• As in previous years, the initial harassment began via email first, no matter where they may have encountered their harasser (if they did). Second was IM, message boards, Facebook and web sites. In 2008 it was email, message boards, IM, then Myspace, which shows how Facebook has not only become more popular, but a popular place to harass. It is also interesting that texting, Craigslist, online dating and online games saw a big bump. Breakdown of where harassment started: Email – 34%; MSG Board (Message boards, groups, usenet) – 8.5%; IM – 13%; Chat – 6%; Web Site – 7%; Facebook – 5.5%; Phone – 2.5%; Myspace – 5.5%; Dating – 2.5%; Craigslist – 2.5%; Texting – 2.5%; Gaming – 2.5%; and Other (auctions, blogs, Youtube, Twitter, hacking, mailing list, Juicy Campus) 8.5%
• In cases where harassment escalated online, email was a first choice, followed by message boards, telephone calls, text messages and Facebook
• Threats of offline violence dropped from 25% to 16.5% in 2009
• Victims were good about trying to report harassment themselves before coming to WHOA, but nearly half reported it to police when their cases did not involve anything criminal. 46% reported abuse to the harasser’s ISP, web host, moderator, Facebook, etc., but felt they did not get any results.
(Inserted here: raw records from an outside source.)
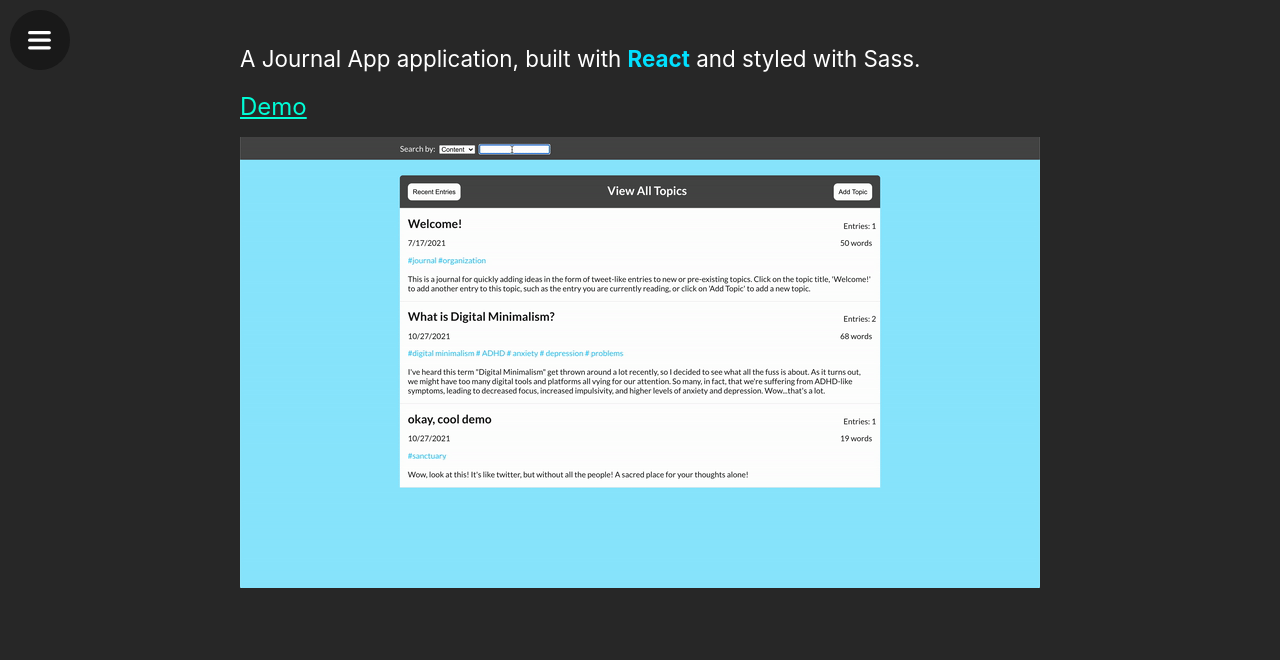
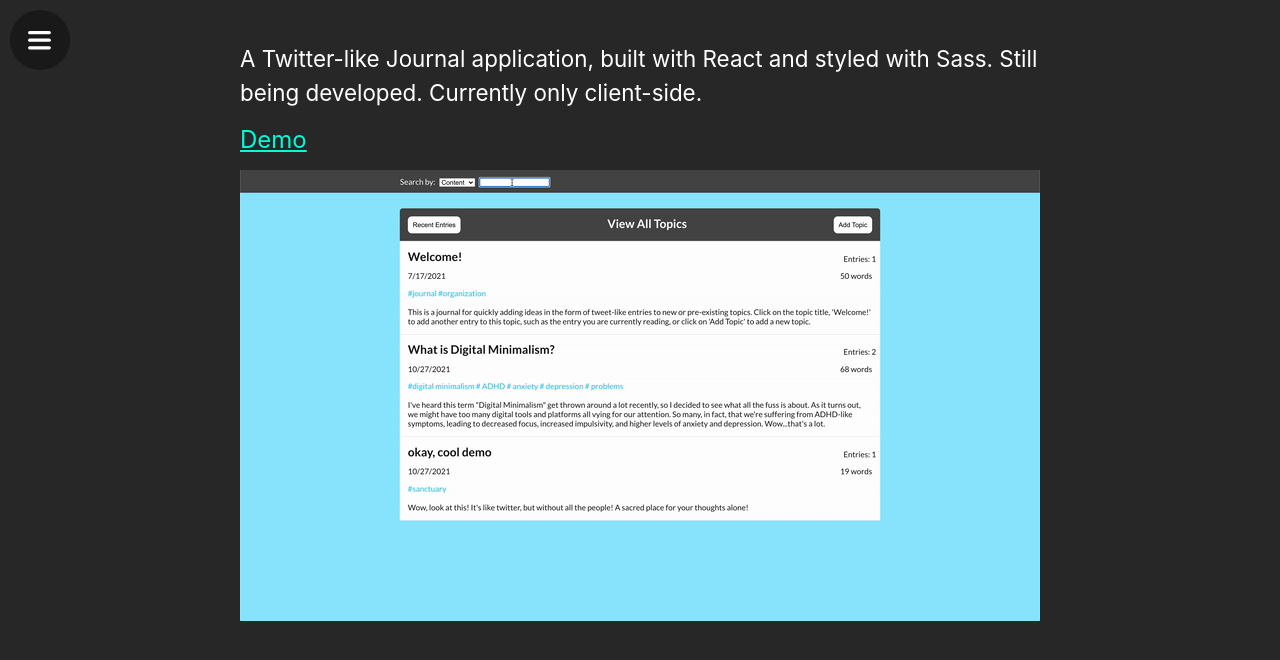
Before and after one commit to Fittocode/Portfolio-website, a React (Create React App) app: page /projects in a window 1280 px wide. Shown: the top 660 px of the page. Built offline with nearby package versions, Linux system fonts and the light colour scheme.

Commit message:
more text about Journal app

```diff
--- a/src/pages/Projects.js
+++ b/src/pages/Projects.js
@@ -18,7 +18,7 @@ const frameVariants = {
 
 const Thumbnail = () => (
     <motion.div className="frame" variants={thumbnailVariants}>
-        <motion.p className="projects-title">A Journal App application, built with <span style={{ color: 'rgb(1, 225, 255)' }}>React</span> and styled with Sass.</motion.p>
+        <motion.p className="projects-title">A Twitter-like Journal application, built with React and styled with Sass. Still being developed. Currently only client-side. </motion.p>
         <a href="https://zealous-kepler-ab4529.netlify.app/" target="tab"><div className="project-demo">Demo</div></a>
         <motion.div
             whileHover="hover"
--- a/src/styles/_Projects.scss
+++ b/src/styles/_Projects.scss
@@ -18,6 +18,10 @@
 .iframe {
   height: 700px;
   width: 1100px;
+}
+
+.frame {
+  width: 800px;
 }
 
 @media screen and (max-width: 1600px) {
```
• WHOA was able to help victims resolve their cases 77% of the time, meaning that victims listened to WHOA advocates and hopefully learned how to stay safer online in the future. Resolution included having victims change emails/ISP(s)/usernames and/or passwords, contacting the harasser’s ISP(s), web site hosts/owners, Facebook, moderators, social networking sites, etc.
• California held the lead for the 10th year with the highest number of victims at 13% (although that is down 1% from 2008) and the highest number of harassers at 9% (down 4%); Texas moved New York out of 2nd place in 2008 with 7% victims and 5.5% harassers in 2009; New York went down from 7% victims in 2008 to 4% in 2009 and from 12% harassers in 2008 to 4.5% in 2009;
• Only 36% of cases we received found the victim and harasser were in the same state or country, showing that the Internet knows no boundaries when it comes to online harassment and cyberstalking. This is why it's so important that when law enforcement does get involved in a case that they try to work with the other state/country's law enforcement.
WHOA’s president, Jayne A. Hitchcock, is a cybercrime expert who trains law enforcement from the local to federal levels, and assists the US Department of Justice Office (USDJO) for Victims of Crime and National Center for Victims of Crime. She trains advocate groups, conducts seminars, raises awareness of cybercrime and harassment, and lectures educators, librarians, parents and students at middle schools, high schools, colleges and universities about the dangers of cyberbullies, online predators, cyberstalkers and social networking sites. She has appeared as an expert in various media, including America’s Most Wanted, PEOPLE magazine, Primetime Thursday with Diane Sawyer, TIME magazine, the Associated Press, Cosmopolitan magazine, A&E’s Investigative Reports, 48 Hours, Ladies Home Journal, Campus Security Reports, Inside Edition, Good Morning America and CNN. Her latest book, Net Crimes & Misdemeanors 2nd edition (netcrimes.net), highlights online crimes, how to be safer online and what to do if you are victimized. Video Professor also released a 3-CD tutorial based on the book.
WHOA is the oldest and largest all-volunteer online safety organization helping adult victims of online harassment and cyber stalking since February, 1997. WHOA-KTD was added in 2005 to help online victims under the age of 18, their parents and other adults interested in keeping kids and teens safer online.
To schedule an interview with Hitchcock, contact her at 815-550-5059 or email firstname.lastname@example.org. Statistics may be quoted in media and on web sites with appropriate recognition to WHOA. To learn more about WHOA, or if you know someone who needs help, please visit www.haltabuse.org and www.haltabusektd.org